First Nations chiefs in B.C.’s southern Interior say thousands of their bands’ members will use any means they can to stop a major mine in the Chilcotin region.

An open-pit copper gold mine to be dug by the B.C company Taseko Mines Ltd. has been proposed for the Nemiah Valley, about 160 kilometres southwest of Williams Lake.

If the $1-billion project — which Taseko has named the Prosperity Mine — gets the green light from the federal government, one First Nations spokesman predicts lawsuits, protests, roadblocks and worse.

“We’re peaceful people,” said Ahanam Chief Joe Alphonse. “But if it comes to that, we’re not intimidated at making a stand. There’s no holding our membership back and I’m really fearful of that.”

Stone Chief Ivor Myers told CBC News that extracted resources are “stolen property,” and said he also feared potential violence.

“I don’t want to see something like that where there’s confrontation with the military. I don’t want to see any bloodshed.”

Myers says the mine would desecrate sacred land and pour toxic tailings into Fish Lake. “This is a sacred site for our members,” he said. “Our water is our No. 1 resource. It’s worth more than gold.”

B.C. has approved project

The Federal Environmental Assessment Panel began its final week of environmental hearings in Williams Lake on Monday.
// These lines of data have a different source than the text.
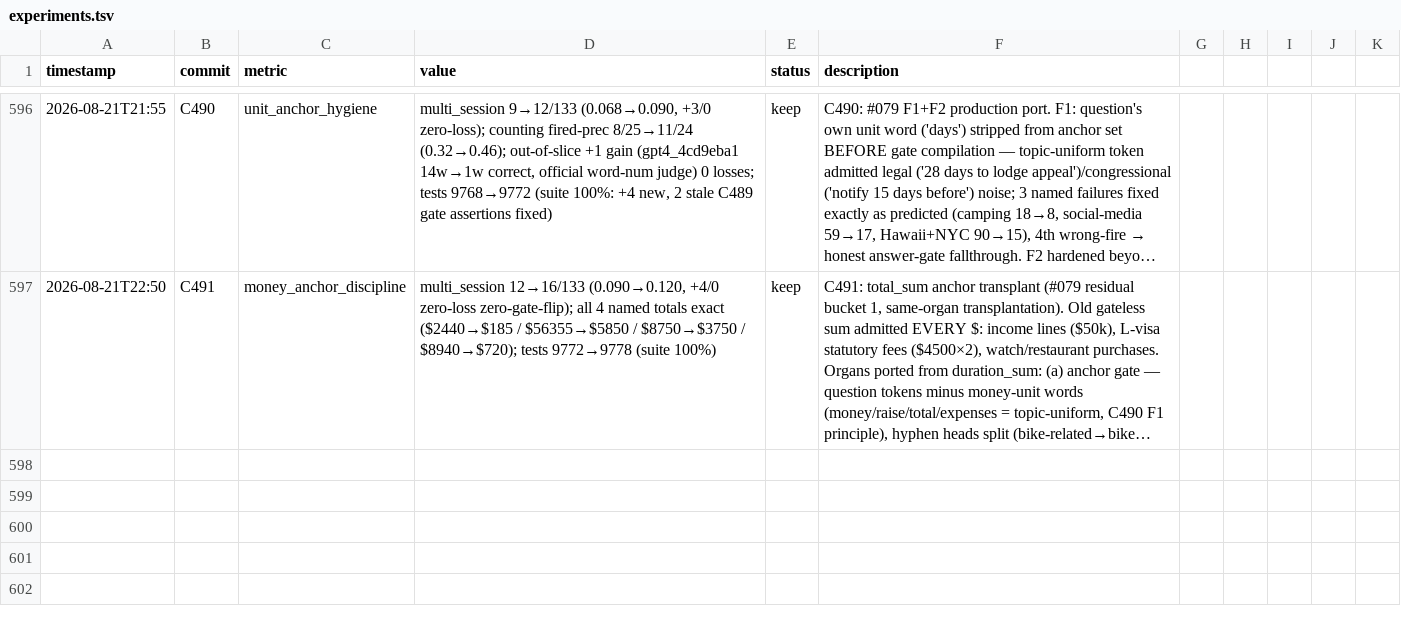
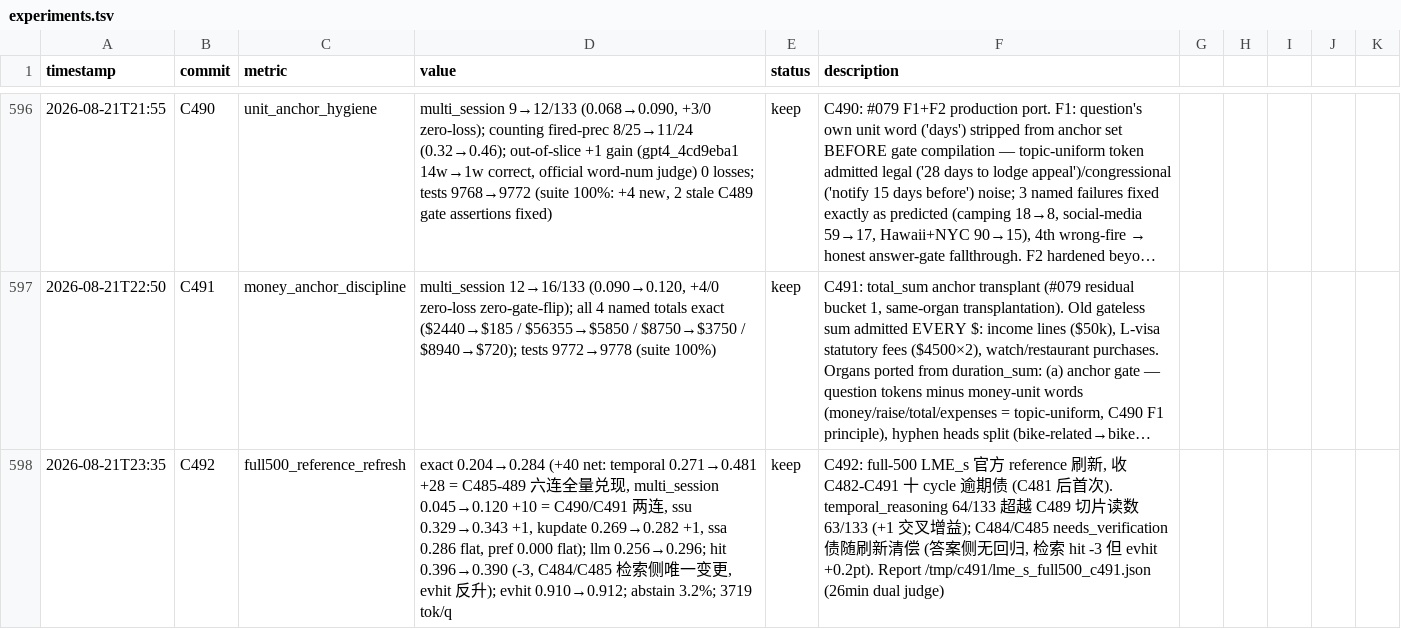
Before and after one commit to robertsong2019/12-factor-agents-explorer, a TSV file: projects/agent-memory-graph/experiments.tsv, drawn as a sheet; only a part is shown, gaps mark what is left out; long unchanged cells end in …; the diff names each change by its address in the sheet, - before the commit and + after, or states it on an @@ line.

Commit message:
C492: full-500 reference refresh — exact 0.204→0.284, llm 0.256→0.296
Ten stale cycles (C482-C491) consolidated into the official
dual-judge reference. Category deltas vs C481: temporal
0.271→0.481 (+28, the C485-489 answer-mechanism chain fully
realized), multi_session 0.045→0.120 (+10, C490/C491 anchor
discipline), ssu +1, kupdate +1, ssa/pref flat. Retrieval hit
0.396→0.390 (C484/485 entity-dedup side effect, -3q) while
evidence-hit rose 0.910→0.912. 142/500 exact, 3.2% abstain,
3719 tok/q.

```diff
--- a/projects/agent-memory-graph/experiments.tsv
+++ b/projects/agent-memory-graph/experiments.tsv
+row 598: 2026-08-21T23:35 | C492 | full500_reference_refresh | exact 0.204→0.284 (+40 net: temporal 0.271→0.481 +28 = C485-489 六连全量兑现, multi_session 0.045→0.120 +10 = C490/C491 两连, ssu 0.329→0.343 +1, kupdate 0.269→0.282 +1, ssa 0.286 flat, pref 0.000 flat); llm 0.256→0.296; hit 0.396→0.390 (-3, C484/C485 检索侧唯一变更, evhit 反升); evhit 0.910→0.912; abstain 3.2%; 3719 tok/q | keep | C492: full-500 LME_s 官方 reference 刷新, 收 C482-C491 十 cycle 逾期债 (C481 后首次). temporal_reasoning 64/133 超越 C489 切片读数 63/133 (+1 交叉增益); C484/C485 needs_verification 债随刷新清偿 (答案侧无回归, 检索 hit -3 但 evhit +0.2pt). Report /tmp/c491/lme_s_full500_c491.json (26min dual judge)
```
Also changed, not shown: 2 other files.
A Taseko spokesman acknowledged at Monday’s hearings that pouring tailings into Fish Lake will kill tens of thousands of trout, chinook and steelhead, but argued it’s the only way the mine can be built.

Vice president Scott Jones said many environmental options were considered but had to be rejected.

“There was still only one economically viable solution,” Jones said.

The panel will have until June 30 to send its recommendations to the federal government for approval.

The mine already has environmental approval from the B.C. government.

Many businesses and politicians in the Williams lake area support the project, saying laid-off mill workers are eager for the hundreds of jobs in mining and construction the mine would create.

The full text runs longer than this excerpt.